== Segment start ==

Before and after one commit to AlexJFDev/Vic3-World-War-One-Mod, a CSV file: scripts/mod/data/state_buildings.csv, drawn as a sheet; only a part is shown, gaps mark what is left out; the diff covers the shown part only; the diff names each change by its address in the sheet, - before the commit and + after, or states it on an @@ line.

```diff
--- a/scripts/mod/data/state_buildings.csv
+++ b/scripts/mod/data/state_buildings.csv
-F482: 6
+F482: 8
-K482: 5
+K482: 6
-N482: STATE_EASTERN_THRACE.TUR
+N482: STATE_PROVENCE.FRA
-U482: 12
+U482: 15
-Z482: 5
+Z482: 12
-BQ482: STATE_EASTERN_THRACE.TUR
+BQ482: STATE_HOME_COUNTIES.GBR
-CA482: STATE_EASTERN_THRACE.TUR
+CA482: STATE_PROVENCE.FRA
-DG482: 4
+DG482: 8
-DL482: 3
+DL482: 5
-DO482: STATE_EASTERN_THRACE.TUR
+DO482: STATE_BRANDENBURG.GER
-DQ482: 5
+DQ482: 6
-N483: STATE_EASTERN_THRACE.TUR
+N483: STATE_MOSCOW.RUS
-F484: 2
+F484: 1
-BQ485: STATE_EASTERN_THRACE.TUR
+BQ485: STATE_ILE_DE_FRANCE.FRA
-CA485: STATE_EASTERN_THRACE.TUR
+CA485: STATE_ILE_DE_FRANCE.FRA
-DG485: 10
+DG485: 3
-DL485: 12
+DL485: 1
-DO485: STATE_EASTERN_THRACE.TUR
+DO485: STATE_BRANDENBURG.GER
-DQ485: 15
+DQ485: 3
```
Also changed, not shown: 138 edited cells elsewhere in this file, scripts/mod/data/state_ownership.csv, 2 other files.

== Segment end ==

### Exercise instructions
Lines of the listing above that hold the string "scripts" should each be copied.

### Response for this exercise
Before and after one commit to AlexJFDev/Vic3-World-War-One-Mod, a CSV file: scripts/mod/data/state_buildings.csv, drawn as a sheet; only a part is shown, gaps mark what is left out; the diff covers the shown part only; the diff names each change by its address in the sheet, - before the commit and + after, or states it on an @@ line.
--- a/scripts/mod/data/state_buildings.csv
+++ b/scripts/mod/data/state_buildings.csv
Also changed, not shown: 138 edited cells elsewhere in this file, scripts/mod/data/state_ownership.csv, 2 other files.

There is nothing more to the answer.